= Task description =
Report the lines of the material that carry the string "part".

= Given records =
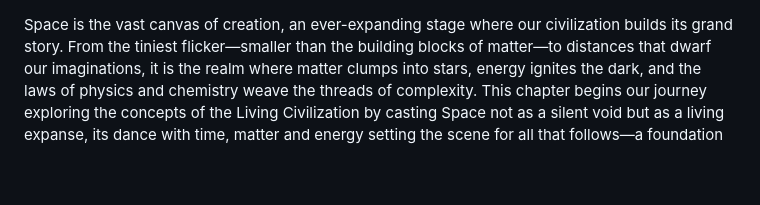
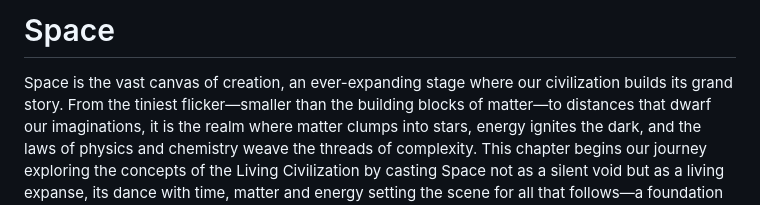
Before and after one commit to chadlupkes/livingcivilization, a Markdown page: space.md, the part around the change. Drawn GitHub-style; blank space fills up the shorter version.

Commit message:
Update space.md
Adding chapter title

```diff
--- a/space.md
+++ b/space.md
@@ -1,3 +1,4 @@
+# Space
 Space is the vast canvas of creation, an ever-expanding stage where our civilization builds its grand story. From the tiniest flicker—smaller than the building blocks of matter—to distances that dwarf our imaginations, it is the realm where matter clumps into stars, energy ignites the dark, and the laws of physics and chemistry weave the threads of complexity. This chapter begins our journey exploring the concepts of the Living Civilization by casting Space not as a silent void but as a living expanse, its dance with time, matter and energy setting the scene for all that follows—a foundation that defies the ordinary and invites us to explore the infinite.
 
 If we wanted to look from one end of space to the other, we couldn't do it.  There was a beginning to space, but everywhere we look in the cosmos is part of the same fabric so there really isn't a side. Our three dimensional perceptions want to instinctively give the universe a starting point, a diameter, and perhaps an end. But that's not how the Universe works.  Unlike what we will explore in the chapter on Time, Space itself does not have a beginning or an end.  So to travel through the realm of Space, it makes more sense to do so in terms of the sheer scale.  Starting from the very small and expanding our view into the extremely large.  Along the way we will visit things we know, and perhaps encounter some things that are unfamiliar.  Let us begin our journey across this grand canvas.
```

= Answer to this exercise =
Before and after one commit to chadlupkes/livingcivilization, a Markdown page: space.md, the part around the change. Drawn GitHub-style; blank space fills up the shorter version.
 If we wanted to look from one end of space to the other, we couldn't do it.  There was a beginning to space, but everywhere we look in the cosmos is part of the same fabric so there really isn't a side. Our three dimensional perceptions want to instinctively give the universe a starting point, a diameter, and perhaps an end. But that's not how the Universe works.  Unlike what we will explore in the chapter on Time, Space itself does not have a beginning or an end.  So to travel through the realm of Space, it makes more sense to do so in terms of the sheer scale.  Starting from the very small and expanding our view into the extremely large.  Along the way we will visit things we know, and perhaps encounter some things that are unfamiliar.  Let us begin our journey across this grand canvas.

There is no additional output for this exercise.